**Problem requirements**
How many lines in the material below include the word "media"? Give only the number.

**Entries supplied**
···

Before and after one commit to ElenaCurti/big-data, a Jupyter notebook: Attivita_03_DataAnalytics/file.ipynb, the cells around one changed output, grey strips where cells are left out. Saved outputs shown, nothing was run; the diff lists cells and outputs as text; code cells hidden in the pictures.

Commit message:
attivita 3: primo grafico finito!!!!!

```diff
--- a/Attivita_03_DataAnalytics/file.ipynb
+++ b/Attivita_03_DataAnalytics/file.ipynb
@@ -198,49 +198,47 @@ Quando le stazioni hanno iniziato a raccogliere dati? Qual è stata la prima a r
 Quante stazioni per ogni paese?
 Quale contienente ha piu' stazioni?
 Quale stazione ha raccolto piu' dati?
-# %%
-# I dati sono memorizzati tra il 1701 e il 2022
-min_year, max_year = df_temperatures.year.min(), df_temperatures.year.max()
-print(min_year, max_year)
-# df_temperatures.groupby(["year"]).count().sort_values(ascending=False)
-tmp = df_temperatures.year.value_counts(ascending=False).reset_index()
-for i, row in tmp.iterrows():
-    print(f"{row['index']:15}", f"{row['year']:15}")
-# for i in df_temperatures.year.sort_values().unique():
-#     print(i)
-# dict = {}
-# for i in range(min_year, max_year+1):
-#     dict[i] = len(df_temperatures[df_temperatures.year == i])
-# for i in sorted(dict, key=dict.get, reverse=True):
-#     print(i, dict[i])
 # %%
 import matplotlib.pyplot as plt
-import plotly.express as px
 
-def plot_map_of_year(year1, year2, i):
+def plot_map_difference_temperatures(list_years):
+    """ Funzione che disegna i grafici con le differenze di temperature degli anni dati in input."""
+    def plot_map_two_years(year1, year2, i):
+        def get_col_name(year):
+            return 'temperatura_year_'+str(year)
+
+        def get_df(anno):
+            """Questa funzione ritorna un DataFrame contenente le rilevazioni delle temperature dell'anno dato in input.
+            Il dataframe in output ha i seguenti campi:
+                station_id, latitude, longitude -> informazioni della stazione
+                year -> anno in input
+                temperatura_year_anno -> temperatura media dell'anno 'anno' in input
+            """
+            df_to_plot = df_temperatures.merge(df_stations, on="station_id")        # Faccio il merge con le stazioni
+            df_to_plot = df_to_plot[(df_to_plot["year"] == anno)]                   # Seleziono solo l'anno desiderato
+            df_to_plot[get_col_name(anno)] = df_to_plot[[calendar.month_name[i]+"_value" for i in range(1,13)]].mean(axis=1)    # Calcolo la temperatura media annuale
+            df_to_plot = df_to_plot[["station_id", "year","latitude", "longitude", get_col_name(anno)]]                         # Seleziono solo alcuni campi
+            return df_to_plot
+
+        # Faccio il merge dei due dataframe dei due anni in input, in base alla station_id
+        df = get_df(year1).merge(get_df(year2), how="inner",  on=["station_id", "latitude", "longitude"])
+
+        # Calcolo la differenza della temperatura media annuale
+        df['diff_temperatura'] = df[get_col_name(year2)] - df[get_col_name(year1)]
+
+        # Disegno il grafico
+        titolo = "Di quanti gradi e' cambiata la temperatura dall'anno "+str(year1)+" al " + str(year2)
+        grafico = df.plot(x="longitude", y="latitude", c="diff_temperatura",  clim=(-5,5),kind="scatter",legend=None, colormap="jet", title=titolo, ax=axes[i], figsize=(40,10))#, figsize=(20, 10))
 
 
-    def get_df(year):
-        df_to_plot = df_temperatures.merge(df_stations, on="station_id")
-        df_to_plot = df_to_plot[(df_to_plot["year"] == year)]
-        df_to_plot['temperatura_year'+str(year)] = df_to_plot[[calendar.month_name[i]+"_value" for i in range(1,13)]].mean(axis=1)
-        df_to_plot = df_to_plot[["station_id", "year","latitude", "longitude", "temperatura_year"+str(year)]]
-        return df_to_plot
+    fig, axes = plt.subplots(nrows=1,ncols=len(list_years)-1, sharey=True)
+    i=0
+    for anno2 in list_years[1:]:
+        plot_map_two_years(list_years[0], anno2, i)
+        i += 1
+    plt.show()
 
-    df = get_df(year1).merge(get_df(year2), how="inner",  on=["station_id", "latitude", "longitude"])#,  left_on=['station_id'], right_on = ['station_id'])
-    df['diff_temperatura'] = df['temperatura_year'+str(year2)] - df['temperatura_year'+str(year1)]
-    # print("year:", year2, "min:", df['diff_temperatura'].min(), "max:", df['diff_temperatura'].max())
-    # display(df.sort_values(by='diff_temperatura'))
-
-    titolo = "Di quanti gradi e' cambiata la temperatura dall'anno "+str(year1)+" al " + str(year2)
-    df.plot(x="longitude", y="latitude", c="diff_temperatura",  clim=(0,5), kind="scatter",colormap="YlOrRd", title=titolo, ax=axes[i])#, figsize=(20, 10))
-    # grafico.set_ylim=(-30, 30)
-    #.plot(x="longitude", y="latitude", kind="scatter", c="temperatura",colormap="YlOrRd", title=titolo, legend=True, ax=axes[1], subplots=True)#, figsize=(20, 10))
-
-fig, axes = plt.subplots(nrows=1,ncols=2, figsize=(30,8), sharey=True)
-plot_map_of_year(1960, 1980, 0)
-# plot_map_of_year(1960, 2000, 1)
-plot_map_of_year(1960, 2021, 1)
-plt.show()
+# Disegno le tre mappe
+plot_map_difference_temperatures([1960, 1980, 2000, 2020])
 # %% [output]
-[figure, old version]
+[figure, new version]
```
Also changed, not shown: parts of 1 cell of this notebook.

···

**Solution below**
3